What is Being Done to Reduce Infant Mortality?
To reduce infant mortality in the United States, public health organizations must collaborate with health care providers, communities and partners. This can be accomplished by focusing on perinatal care, better understanding SIDS and SUID and fostering support for these programs.
Perinatal quality collaboratives (PQCs) are state or multistate networks of teams that work to improve the quality of care for mothers and babies. PQC members identify and implement changes in health care processes to meet best practices. These networks have helped reduce deliveries before 39 weeks of pregnancy (with no medical reason), health care related bloodstream infections in newborns and severe pregnancy complications.
Moreover, the CDC and the March of Dimes established the National Network of Perinatal Quality Collaboratives (NNPQC). It assists state based PQCs in making measurable improvements in statewide health care and health outcomes for mothers and babies. Currently, The National Institute for Children’s Health Quality is serving as the coordinating center for the NNPQC.
Understanding SIDS and SUID
Sudden Unexpected Infant Death (SUID) is defined as the sudden and unexpected death of a baby who is less than one year old with no obvious cause of death prior to an investigation. The majority of SUIDs are one of three types:
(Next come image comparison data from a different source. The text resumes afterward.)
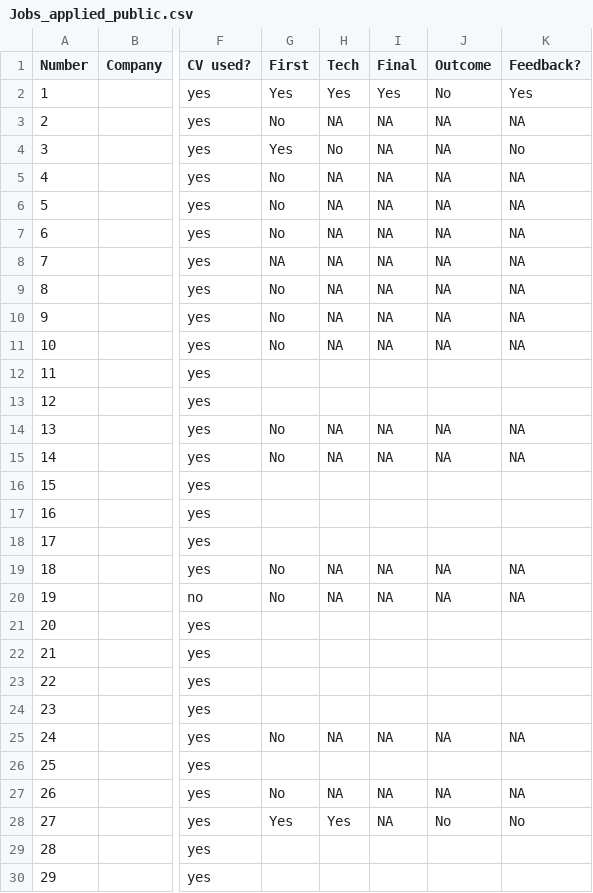
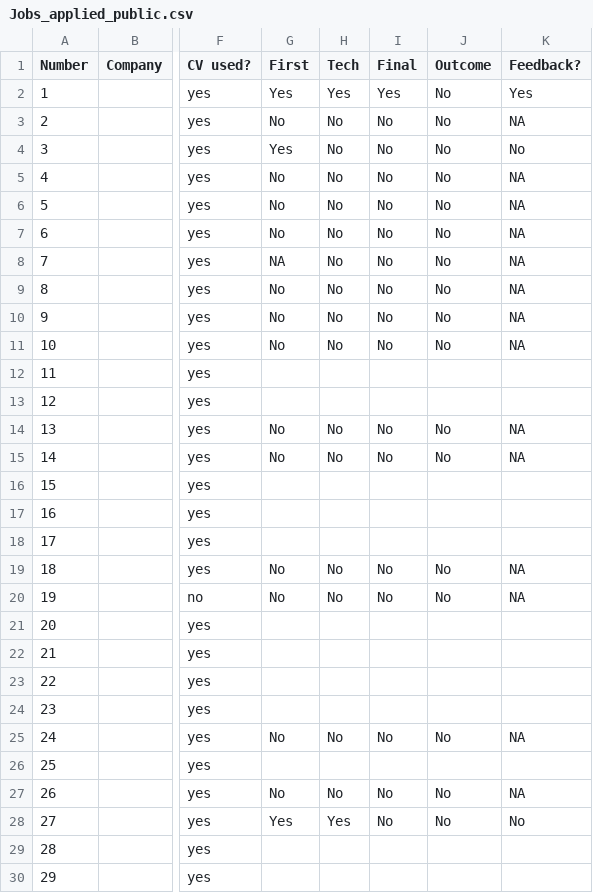
Before and after one commit to Kit2345/job_hunt_data, a CSV file: data/raw/Jobs_applied_public.csv, drawn as a sheet; only a part is shown, gaps mark what is left out; the diff covers the shown part only; the diff names each change by its address in the sheet, - before the commit and + after, or states it on an @@ line.

```diff
--- a/data/raw/Jobs_applied_public.csv
+++ b/data/raw/Jobs_applied_public.csv
-H3 (Tech): NA
+H3 (Tech): No
-I3:I11 (Final): NA
+I3:I11 (Final): No
-J3:J11 (Outcome): NA
+J3:J11 (Outcome): No
-H5:H11 (Tech): NA
+H5:H11 (Tech): No
-H14:H15 (Tech): NA
+H14:H15 (Tech): No
-I14:I15 (Final): NA
+I14:I15 (Final): No
-J14:J15 (Outcome): NA
+J14:J15 (Outcome): No
-H19:H20 (Tech): NA
+H19:H20 (Tech): No
-I19:I20 (Final): NA
+I19:I20 (Final): No
-J19:J20 (Outcome): NA
+J19:J20 (Outcome): No
-H25 (Tech): NA
+H25 (Tech): No
-I25 (Final): NA
+I25 (Final): No
-J25 (Outcome): NA
+J25 (Outcome): No
-H27 (Tech): NA
+H27 (Tech): No
-I27:I28 (Final): NA
+I27:I28 (Final): No
-J27 (Outcome): NA
+J27 (Outcome): No
```
Also changed, not shown: 108 edited cells elsewhere in this file, data/processed/Jobs_applied_public_processed.csv, 1 other file.
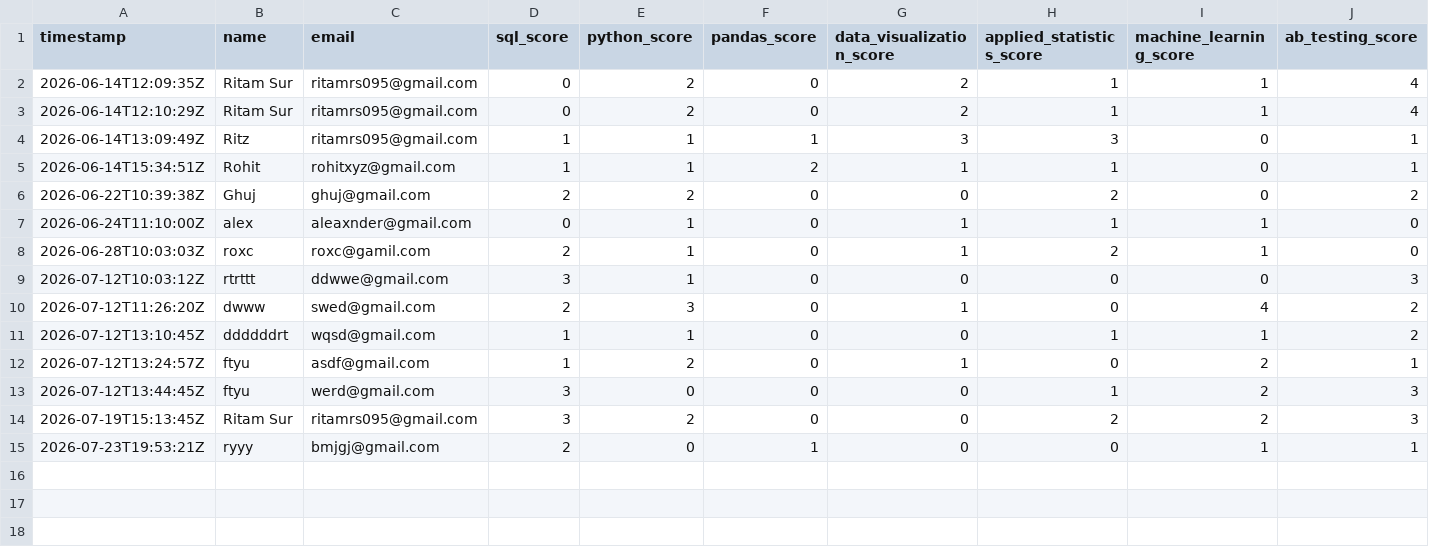
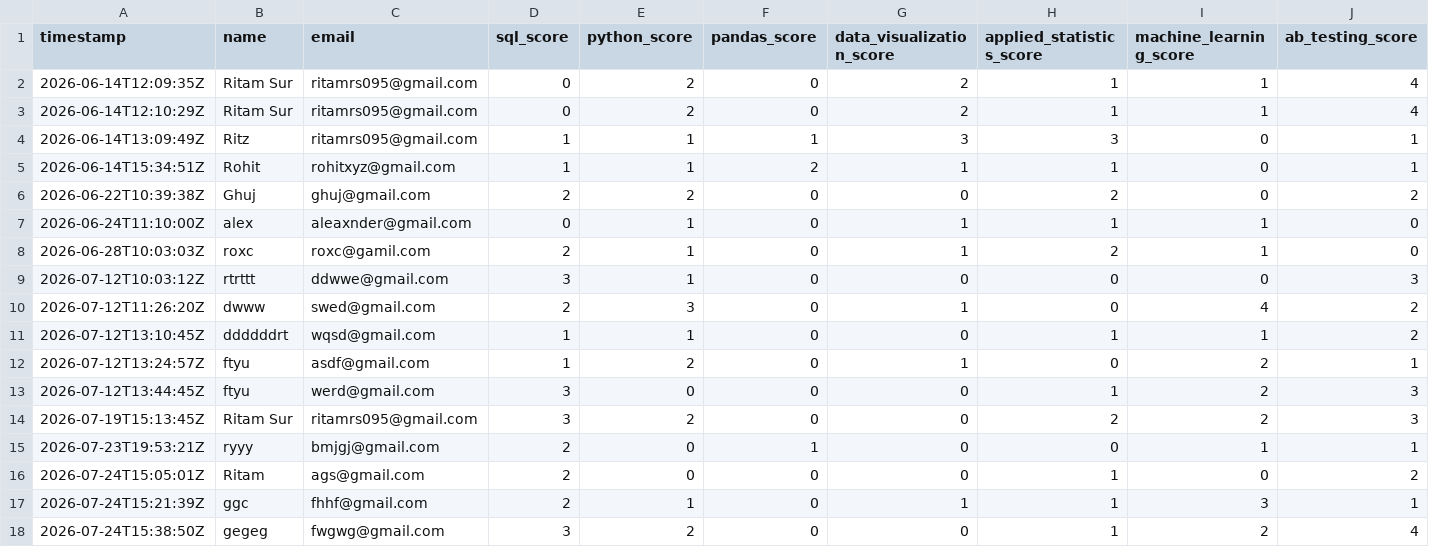
Before and after one commit to PrepVector/Self-Assessment, a CSV file: backend/data/user_assessments.csv, drawn as a sheet; only a part is shown; rows hold the shown columns only; the diff names each change by its address in the sheet, - before the commit and + after, or states it on an @@ line.

```diff
--- a/backend/data/user_assessments.csv
+++ b/backend/data/user_assessments.csv
+row 16: 2026-07-24T15:05:01Z | Ritam | ags@gmail.com | 2 | 0 | 0 | 0 | 1 | 0 | 2
+row 17: 2026-07-24T15:21:39Z | ggc | fhhf@gmail.com | 2 | 1 | 0 | 1 | 1 | 3 | 1
+row 18: 2026-07-24T15:38:50Z | gegeg | fwgwg@gmail.com | 3 | 2 | 0 | 0 | 1 | 2 | 4
```
Also changed, not shown: 6 other files.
- Sudden infant death syndrome (SIDS)
- Unknown causes
- Accidental suffocation and strangulation in bed
The Pregnancy Risk Assessment Monitoring System (PRAMS) collects data before, during and briefly after pregnancy to research and implement change regarding high-risk groups of women and infants. This data is used to measure goal progression towards improving women and infant health. Alabama is currently one of the 47 states that participate in PRAMS.
To support epidemiologic research to improve women and infant health programs, the Maternal and Child Health Epidemiology Program (MCHEP) assigns epidemiologists to states, localities and tribes. Its main objectives are to increase states epidemiologic infrastructures and to partner with organizations that provide services, influence policy and/or practice guidelines.
MCHEP offers peer exchange and research collaboration through conferences and Webcasts. This provides further support by educating the industry professionals.